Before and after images
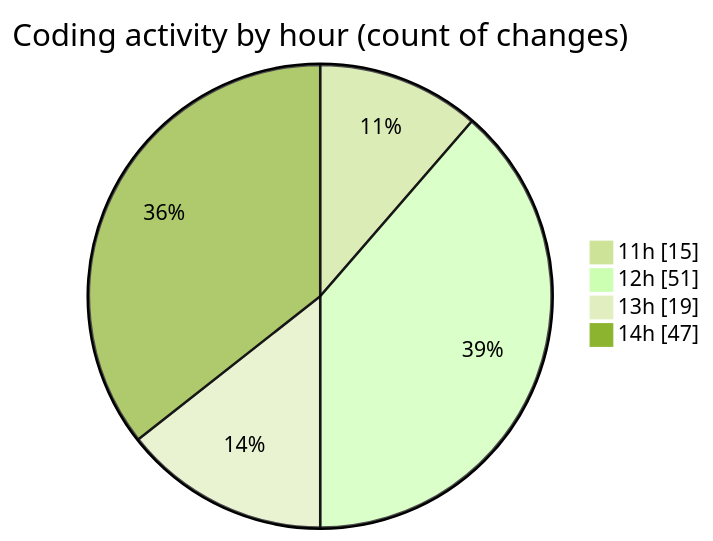
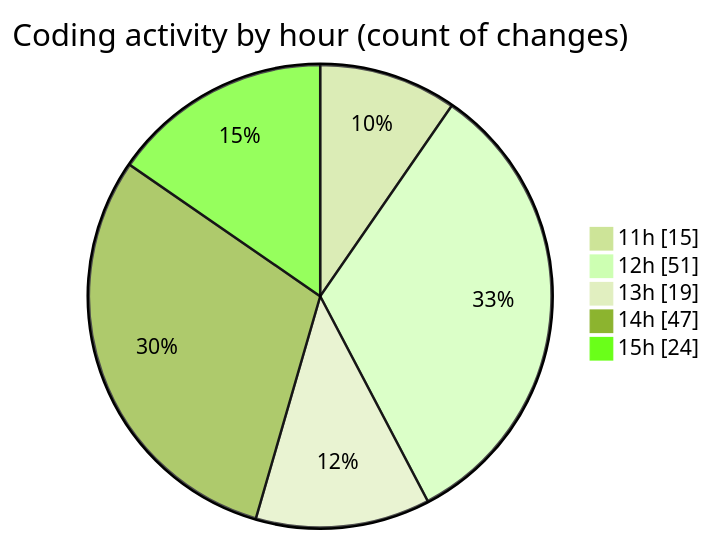
One commit to nxtqubesakshisongat/code-tracking changed the second of 2 diagrams in 2025-04-15/nxtqube_webapp/README.md. Above: the diagram before and after it, drawn with Mermaid (forest theme). The commit also changed other lines of this file and 1 other file, not shown here.

````diff
--- a/2025-04-15/nxtqube_webapp/README.md
+++ b/2025-04-15/nxtqube_webapp/README.md
@@ -37,8 +38,9 @@
 ```mermaid
 pie showData
 title Coding activity by hour (count of changes)
 "11h" : 15
 "12h" : 51
 "13h" : 19
 "14h" : 47
+"15h" : 24
 ```
````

__TASK PROMPT__: A copy of each line in the data above that holds the string "README" is needed.

__OUTPUT FOR THIS TASK__:
One commit to nxtqubesakshisongat/code-tracking changed the second of 2 diagrams in 2025-04-15/nxtqube_webapp/README.md. Above: the diagram before and after it, drawn with Mermaid (forest theme). The commit also changed other lines of this file and 1 other file, not shown here.
--- a/2025-04-15/nxtqube_webapp/README.md
+++ b/2025-04-15/nxtqube_webapp/README.md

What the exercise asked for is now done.